People and programs 06/03/2013

Last week I joined the Men’s Cooking Group for a Monday evening session at The Stop. For months, I had been smelling the amazing dishes coming out of the kitchen and hearing about the day’s meal while giving monthly tours of The Stop (which happens to coincide with the cooking group). Finally, I decided it was time to experience first-hand what the guys were up to.

Despite arriving late I felt welcomed immediately. Members of the group brought me up to speed on what they were preparing. First up, the Akiwenzies’ Smoked Fish Pie recipe from Good Food for All, The Stop’s cookbook. I was impressed by the collaborative culture that reigned in the kitchen. While a few of us peeled potatoes for the pie, others finished dicing the pepper garnish for the asparagus and feta salad. Right through to the end of the session I was struck by the group’s attitude: tasks weren’t jobs or burdens they were simply things to be done. Moreover, the act of preparing a meal created a good excuse to break down wall and social isolation and come together as a group.

Born out of conversations with community members and feedback from the Annual Program Survey, the Men’s Cooking Group gives male community members a place to learn about kitchen basics. At the start, sessions were instruction-heavy because many of the members weren’t familiar with the basics of knife skills or kitchen safety, let alone safe meat-handling practices, budgeting, and planning healthy meals. Setbacks in life come in many forms. Several of the guys in the kitchen had been through separations or divorces. Having relied on their wives do the cooking, they now felt the need — one that was in some cases intimidating — to learn their way around the kitchen for the first time.

As with many programs at The Stop and other Community Food Centres, community kitchens are about so much more than the hard skills and knowledge that get passed on in sessions. Now that the program is a couple of years old, the core members take more ownership of teaching those who are new to the program. And that peer-support extends beyond the cutting board and stove. What I experienced was a familial culture, a group of guys who were watching out for one another. Everyone is able to participate at their own speed, according to their own means. And each tries to make sure that everyone has equal opportunity to be a part of the process.

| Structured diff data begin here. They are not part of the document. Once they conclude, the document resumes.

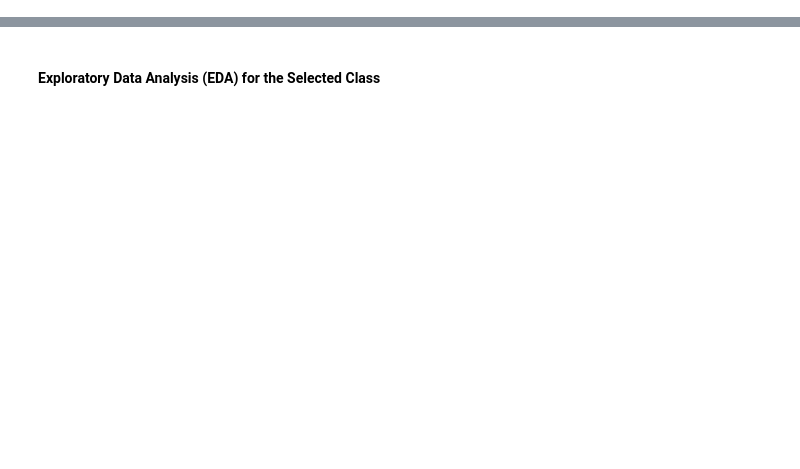
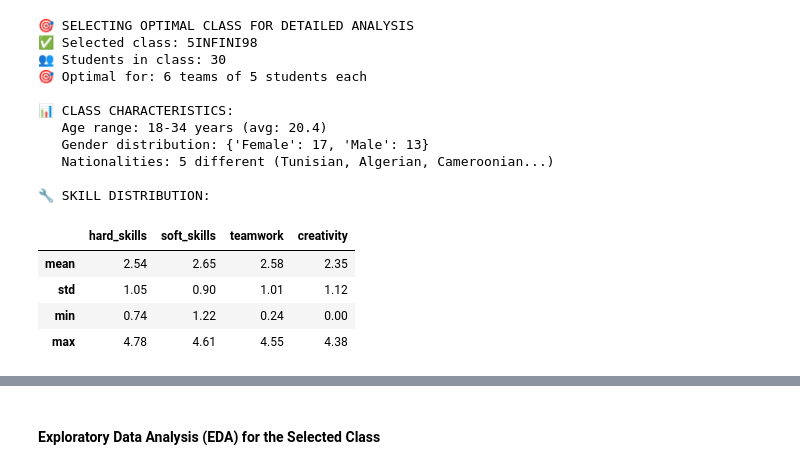
Before and after one commit to arfaouiahmed1/Stage, a Jupyter notebook: Datasets/Clustering Students/Clustering_Students.ipynb, the cells around one changed output, grey strips where cells are left out. Cells and saved outputs as stored; diff of their text form; code cells hidden in the pictures; blank space fills up the shorter version.

```diff
--- a/Datasets/Clustering Students/Clustering_Students.ipynb
+++ b/Datasets/Clustering Students/Clustering_Students.ipynb
@@ -195,12 +230,0 @@ To demonstrate the team formation process, we will focus on a single class. The
-# %%
-df = pd.read_csv(os.path.join(BASE_PATH, TRAIN_FILE))
-features = ['hard_skills', 'soft_skills', 'teamwork', 'creativity']
-
-# Select a sample class for analysis
-selected_class = df['class'].unique()[0]
-class_df = df[df['class'] == selected_class].copy()
-
-print(f"Analyzing class: {selected_class}")
-print(f"Number of students in class: {len(class_df)}")
-
-X = class_df[features]
@@ -209,0 +494,50 @@ Number of students in class: 23
+# %%
+# =============================================================================
+# SMART CLASS SELECTION FOR ANALYSIS
+# =============================================================================
+print(f"\n🎯 SELECTING OPTIMAL CLASS FOR DETAILED ANALYSIS")
+
+# Filter classes with optimal size for team formation (25-35 students)
+optimal_classes = class_summary[
+    (class_summary['num_students'] >= 25) &
+    (class_summary['num_students'] <= 35)
+].copy()
+
+if len(optimal_classes) > 0:
+    # Select class with size closest to 30 (6 teams of 5)
+    optimal_classes['distance_from_30'] = abs(optimal_classes['num_students'] - 30)
+    selected_class_name = optimal_classes.sort_values('distance_from_30').index[0]
+
+    # Extract class data
+    class_df = df[df['class_name'] == selected_class_name].copy().reset_index(drop=True)
+
+    print(f"✅ Selected class: {selected_class_name}")
+    print(f"👥 Students in class: {len(class_df)}")
+    print(f"🎯 Optimal for: {len(class_df)//5} teams of 5 students each")
+
+    # Display class characteristics
+    print(f"\n📊 CLASS CHARACTERISTICS:")
+    print(f"   Age range: {class_df['age'].min()}-{class_df['age'].max()} years (avg: {class_df['age'].mean():.1f})")
+    print(f"   Gender distribution: {class_df['gender'].value_counts().to_dict()}")
+    print(f"   Nationalities: {class_df['nationality'].nunique()} different ({', '.join(class_df['nationality'].unique()[:3])}...)")
+
+    skill_stats = class_df[features].describe().round(2)
+    print(f"\n🔧 SKILL DISTRIBUTION:")
+    display(skill_stats.loc[['mean', 'std', 'min', 'max']])
+# %% [output]
+🎯 SELECTING OPTIMAL CLASS FOR DETAILED ANALYSIS
+✅ Selected class: 5INFINI98
+👥 Students in class: 30
+🎯 Optimal for: 6 teams of 5 students each
+
+📊 CLASS CHARACTERISTICS:
+   Age range: 18-34 years (avg: 20.4)
+   Gender distribution: {'Female': 17, 'Male': 13}
+   Nationalities: 5 different (Tunisian, Algerian, Cameroonian...)
+
+🔧 SKILL DISTRIBUTION:
+|  | hard_skills | soft_skills | teamwork | creativity |
+| mean | 2.54 | 2.65 | 2.58 | 2.35 |
+| std | 1.05 | 0.90 | 1.01 | 1.12 |
+| min | 0.74 | 1.22 | 0.24 | 0.00 |
+| max | 4.78 | 4.61 | 4.55 | 4.38 |
```
Also changed, not shown: parts of 78 cells of this notebook, 2 other files.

David, a long-time volunteer with the program, echoed this feeling of family. He also pointed to another benefit of the program that I hadn’t yet realized, the creation of “a culture of eating.” Meaning that the act of cooking together is followed by the act of eating together, and making room for everyone around the table.

Once the fish pie was ready, fifteen plates were laid out and plated with restaurant-caliber artistry. We gathered in an adjacent room that someone had carefully set (I didn’t notice anyone being instructed to do this) with napkins, cutlery, cups and cucumber-lime water. Conversation hushed and we sat together and ate like family.  

The seasonal asparagus salad complemented the warm, smoky, round flavours of the fish pie perfectly. Discussion about the meal shifted from its flavour and construction to its practical, take-home nutritional qualities. The polar opposite to a sterile nutrition label, the casual yet informative tone of this conversation made these details easy to digest. We also talked about cheaper adaptations to the meal such as other smoked fish and protein options, and alternative veggies to asparagus for the salad.

After finishing the dishes a few of us lingered around the kitchen and I asked the coordinator, Hussein Silva, about his role in the program.  He spoke about creating a safe space and setting and maintaining limits – although it didn’t come up during the day’s session, foul or language or aggressive behaviour simply wouldn’t be tolerated. Clearly he was working to make sure that there was a welcoming and open environment but Hussein was equally quick to point out that in large part it was the group’s culture; these guys are proud of the program and want to see it continue and grow.

It’s exciting to think of this program and others like it spreading this family feel and culture of eating together to other Community Food Centre kitchens, like The Regent Park CFC, which is slated to start programs this fall. 

Thanks to everyone in the group for the warm welcome and delicious meal.

— by Ross Curtner, Learning Network Coordinator